There is potential for an interesting social documentary, with the crowd's representation of a rich mix of classes and generations, but the way this is filmed, it pushes the band into the background. If this had been documentary about Maidstone, or the counter culture in Britain, the technique would have been justifiable. As this was a music documentary about Fairport Convention, Palmer needed to, figuratively, get on stage with the band.

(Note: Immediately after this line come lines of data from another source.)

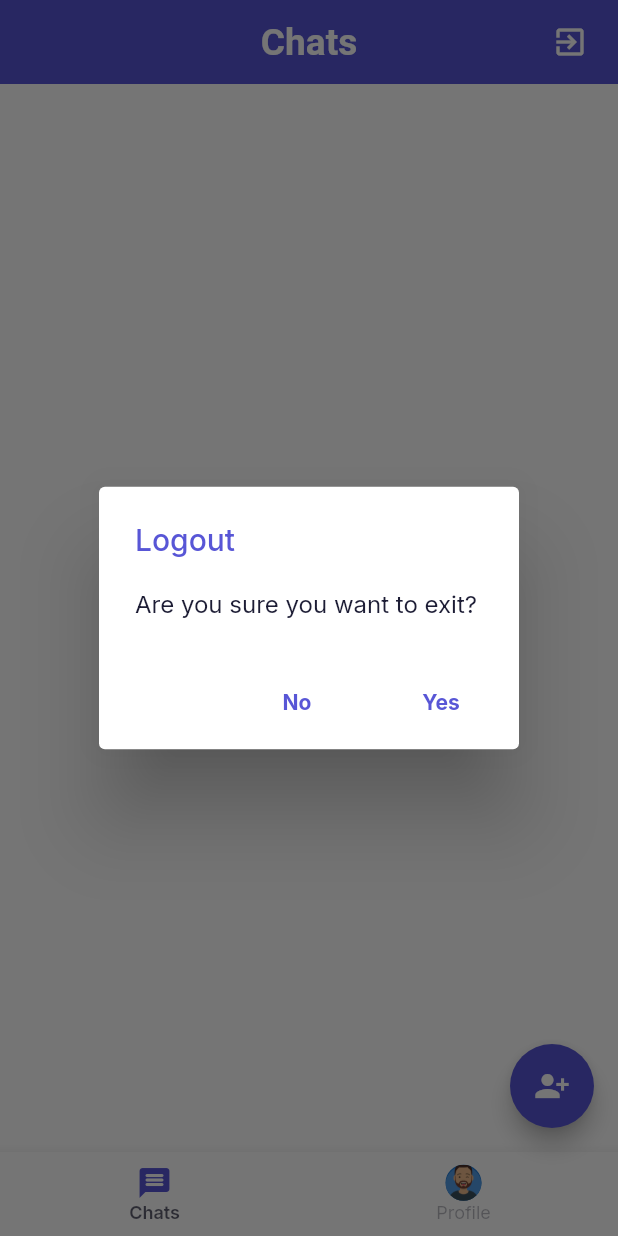
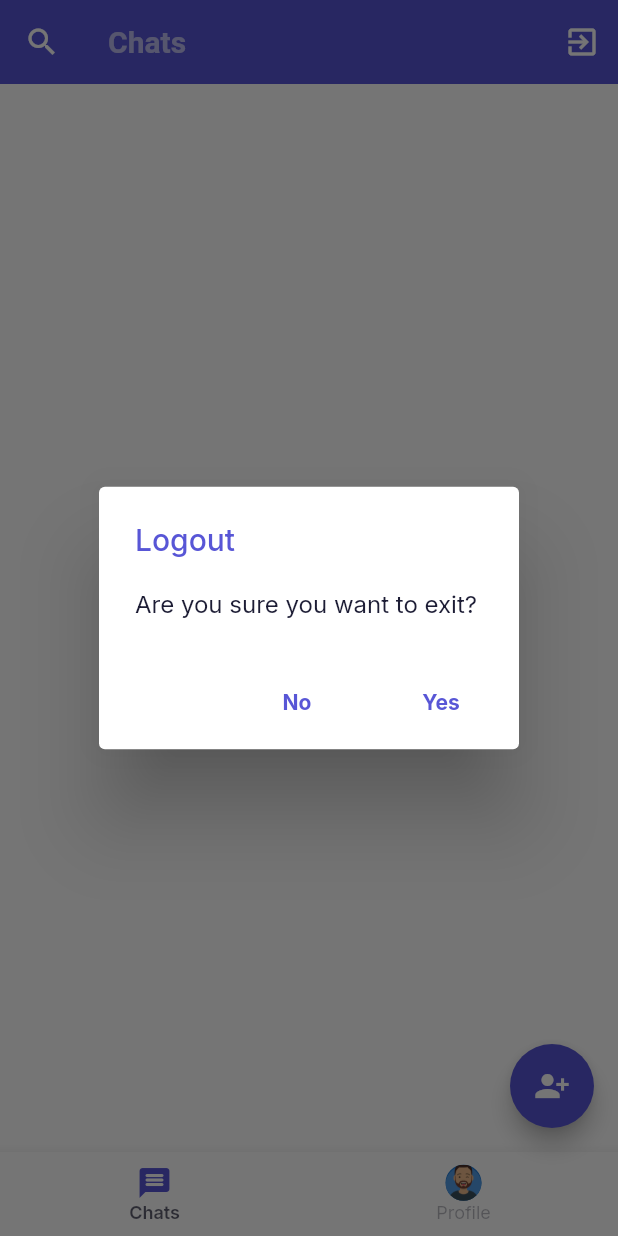
Before and after one commit to KKVANONYMOUS/Crypt-Chat, a Flutter app: the ChatRooms screen opened directly, after a tap on the "exit to app" icon, on a phone screen of 412 x 824 dp. Run offline on Flutter 3.47's test engine with Material 2 defaults, Android fonts, the phone set to English and light mode, and no system bars; our stand-ins replace cloud_firestore, firebase_auth, firebase_core, flutter_svg, google_fonts, shared_preferences; missing offline and left inert: encrypt; accounts and stored records are empty.

Commit message:
Add Search Functionality in chat_rooms_view

```diff
--- /dev/null
+++ b/lib/utils/helpers/helper_functions.dart
@@ -0,0 +1,9 @@
+class HelperFunctions {
+  static getChatRoomId(String a, String b) {
+    if (a.substring(0, 1).codeUnitAt(0) > b.substring(0, 1).codeUnitAt(0)) {
+      return "$b\_$a";
+    } else {
+      return "$a\_$b";
+    }
+  }
+}
--- a/lib/utils/services/database.dart
+++ b/lib/utils/services/database.dart
@@ -67,6 +67,6 @@ class DatabaseMethods {
     return await FirebaseFirestore.instance
         .collection('ChatRooms')
         .where('chatRoomID',isEqualTo: ChatRoomID)
-        .get();
+        .snapshots();
   }
 }
--- a/lib/views/chat_rooms_view.dart
+++ b/lib/views/chat_rooms_view.dart
@@ -1,4 +1,5 @@
 import 'package:crypt_chat/constants/app_constants.dart';
+import 'package:crypt_chat/utils/helpers/helper_functions.dart';
 import 'package:crypt_chat/utils/helpers/shared_pref_helper.dart';
 import 'package:crypt_chat/utils/services/database.dart';
 import 'package:crypt_chat/utils/services/encryption_decryption.dart';
@@ -25,6 +26,68 @@ class _ChatRoomsState extends State<ChatRooms> {
 
   int currIndex = 0;
 
+  Icon searchIcon = new Icon(Icons.search);
+  final TextEditingController SearchEditingController =
+      new TextEditingController();
+  String _searchText = "";
+
+  Widget appBarTitle = new Text(
+    'Chats',
+    style: TextStyle(
+        color: Colors.white60, fontWeight: FontWeight.bold, fontSize: 20),
+  );
+
+  _ChatRoomsState() {
+    SearchEditingController.addListener(() {
+      if (SearchEditingController.text.isNotEmpty) {
+        setState(() {
+          _searchText = SearchEditingController.text;
+        });
+        databaseMethods.getUserInfoByUsername(_searchText).then((val) {
+          if (val != null && val.size > 0) {
+            String ChatRoomID = HelperFunctions.getChatRoomId(
+                Constants.currentUser, _searchText);
+            databaseMethods.getCurrUserChatRooms(ChatRoomID).then((val) => {
+                  setState(() {
+                    ChatRoomsStream = val;
+                  })
+                });
+          } else {
+            getCurrUserandChats();
+          }
+        });
+      } else {
+        getCurrUserandChats();
+      }
+    });
+  }
+
+  void searchChatRoom() {
+    setState(() {
+      if (this.searchIcon.icon == Icons.search) {
+        this.searchIcon = new Icon(Icons.close);
+        this.appBarTitle = new TextField(
+          controller: SearchEditingController,
+          decoration: new InputDecoration(
+              prefixIcon: new Icon(Icons.search, color: Colors.white60),
+              hintText: 'Search...',
+              hintStyle: TextStyle(color: Colors.white54),
+              border: InputBorder.none),
+          cursorColor: Colors.white54,
+          style: TextStyle(color: Colors.white54),
+        );
+      } else {
+        this.searchIcon = new Icon(Icons.search);
+        this.appBarTitle = new Text(
+          'Chats',
+          style: TextStyle(
+              color: Colors.white60, fontWeight: FontWeight.bold, fontSize: 20),
+        );
+        SearchEditingController.clear();
+      }
+    });
+  }
+
   Widget chatRoomsList() {
     return StreamBuilder(
         stream: ChatRoomsStream,
@@ -36,14 +99,14 @@ class _ChatRoomsState extends State<ChatRooms> {
                   itemBuilder: (context, index) {
                     String ChatRoomID =
                         snapshot.data.docs[index].data()["chatRoomID"];
-                    String lastMessage="";
-                    int lastMessageTime=0;
-                    if(snapshot.data.docs[index].data()["LastChat"]!=null) {
+                    String lastMessage = "";
+                    int lastMessageTime = 0;
+                    if (snapshot.data.docs[index].data()["LastChat"] != null) {
                       lastMessage = EncryptionDecryption.decryptMessage(
                           encrypt.Encrypted.fromBase64(snapshot.data.docs[index]
                               .data()["LastChat"]["Message"]));
                       lastMessageTime =
-                      snapshot.data.docs[index].data()["LastChat"]["Time"];
+                          snapshot.data.docs[index].data()["LastChat"]["Time"];
                     }
                     return ChatRoomsItem(ChatRoomID, lastMessage,
                         DateTime.fromMillisecondsSinceEpoch(lastMessageTime));
@@ -106,11 +169,13 @@ class _ChatRoomsState extends State<ChatRooms> {
                       ),
                     ),
                   ),
-                  lastMessageDate!="1970-01-01" ? Text(
-                      lastMessageDate == currDate
-                          ? lastMessageTimestamp
-                          : lastMessageDateFormatted,
-                      style: TextStyle(fontSize: 12)) : Container()
+                  lastMessageDate != "1970-01-01"
+                      ? Text(
+                          lastMessageDate == currDate
+                              ? lastMessageTimestamp
+                              : lastMessageDateFormatted,
+                          style: TextStyle(fontSize: 12))
+                      : Container()
                 ],
               ),
             ),
@@ -118,12 +183,6 @@ class _ChatRoomsState extends State<ChatRooms> {
         ),
       ),
     );
-  }
-
-  @override
-  void initState() {
-    getCurrUserandChats();
-    super.initState();
   }
 
   void getCurrUserandChats() async {
@@ -135,36 +194,38 @@ class _ChatRoomsState extends State<ChatRooms> {
         });
   }
 
+  void LogoutPressed() async {
+    final action = await AlertDialogsClass.logoutDialog(
+        context, 'Logout', 'Are you sure you want to exit?');
+    if (action == DialogsAction.yes) {
+      authMethods.signOut();
+      Navigator.pushReplacement(
+          context, MaterialPageRoute(builder: (context) => LoginScreen()));
+    }
+  }
+
+  @override
+  void initState() {
+    getCurrUserandChats();
+    super.initState();
+  }
+
   @override
   Widget build(BuildContext context) {
     Size screenSize = MediaQuery.of(context).size;
     return Scaffold(
       appBar: AppBar(
-        centerTitle: true,
+        //centerTitle: true,
         elevation: 0,
-        title: Text(
-          'Chats',
-          style: TextStyle(
-              color: Colors.white,
-              fontWeight: FontWeight.bold,
-              fontSize: screenSize.height * 0.03),
+        title: appBarTitle,
+        leading: IconButton(
+          icon: searchIcon,
+          onPressed: searchChatRoom,
         ),
         actions: [
-          GestureDetector(
-            onTap: () async {
-
-              final action=await AlertDialogsClass.logoutDialog(context,'Logout','Are you sure you want to exit?');
-              if(action==DialogsAction.yes){
-                authMethods.signOut();
-                Navigator.pushReplacement(context,
-                    MaterialPageRoute(builder: (context) => LoginScreen()));
-              }
-
-            },
-            child: Container(
-              padding: EdgeInsets.symmetric(horizontal: 20.0),
-              child: Icon(Icons.exit_to_app),
-            ),
+          IconButton(
+            icon: Icon(Icons.exit_to_app),
+            onPressed: LogoutPressed,
           )
         ],
       ),
```
Also changed, not shown: lib/views/search_view.dart (+5 -10 lines).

He wasn’t lacking subject matter. The band were in high spirits and good humor that day. When they had to stop their performance while helicopters took off, Richard Thompson joked that if the helicopters didn’t leave at that moment they would get lost in the dark. Furthermore, this group was renowned for its live shows. They played driving upbeat folk far removed from the themes of whiskey and destitution, which have become so readily associated with the genre in recent years. Fairport Convention essentially played dance music of an earthy and emotive sort. It shouldn’t have been so hard for Palmer to capture this on film.
If Fairport Convention’s appearance is disappointingly short, Matthews Southern Comfort’s is woefully so, as well. Despite some success in the '70s, Matthews Southern Comfort are even more overlooked in rock history than the concert headliners. Whereas Fairport Convention were more folk purists, Matthews Southern Comfort showed a pop folk sensibility similar to the Byrds. They were not afraid to introduce elements from rock or country into their songs.
Perhaps for this reason their music better bridges the celluloid gap despite their short appearance. Their rendition of “Southern Comfort” is the best performance of the film. It switches from a lament to a blazing duel between guitars and pedal steel played by 42-year-old Gordon Huntley. Sadly, two songs are all we get. While their music held its own against the filming, we are only treated to a sample of what they were capable of.
Some of the problems with the film are hinted at in the interview included in the bonus material. Though Palmer was a fan of the band, the film came at the behest of Welsh actor Stanley Baker. According to Palmer, Baker was trying to spend money in order to lower his tax bill. A music documentary was a good way to do this. Plus it would lend Baker some kudos amongst the acting fraternity. If this were the case than it may account for the problems described. Even commercial blockbusters can be at least stupidly entertaining. But a film made as a tax write off…it’s unlikely to have much heart.
The interview also contains an interesting tidbit of information for fans of the legendary Radio One DJ, John Peel, who introduced the bands in his famously dry manner. Palmer explains that Peel became involved in the film because he appeared on a political show Palmer directed for BBC television. At the time Peel was persona non grata with the station because of his involvement with pirate radio. Palmer reveals that in order to not anger the management, Peel was signed in under different names with each appearance.
However, the interviewer, like the film, suffers from its format and technique. Palmer is an articulate guest, but he has to struggle with the appalling interview skills of Jon Kirkman. Kirkman seems too eager to give his opinions and demonstrate his knowledge of the band and the era. Fortunately, Palmer is just forceful enough to express his thoughts and feelings above those of Kirkman.
Given the combined talents of Palmer and Fairport Convention, this film had the potential to be more than just a record of a band. It could have been a unique film in its own right, a meeting of a director’s vision and the musicians’ expression. But the final cut doesn’t meet this promise. This is definitely one for the hardcore fans.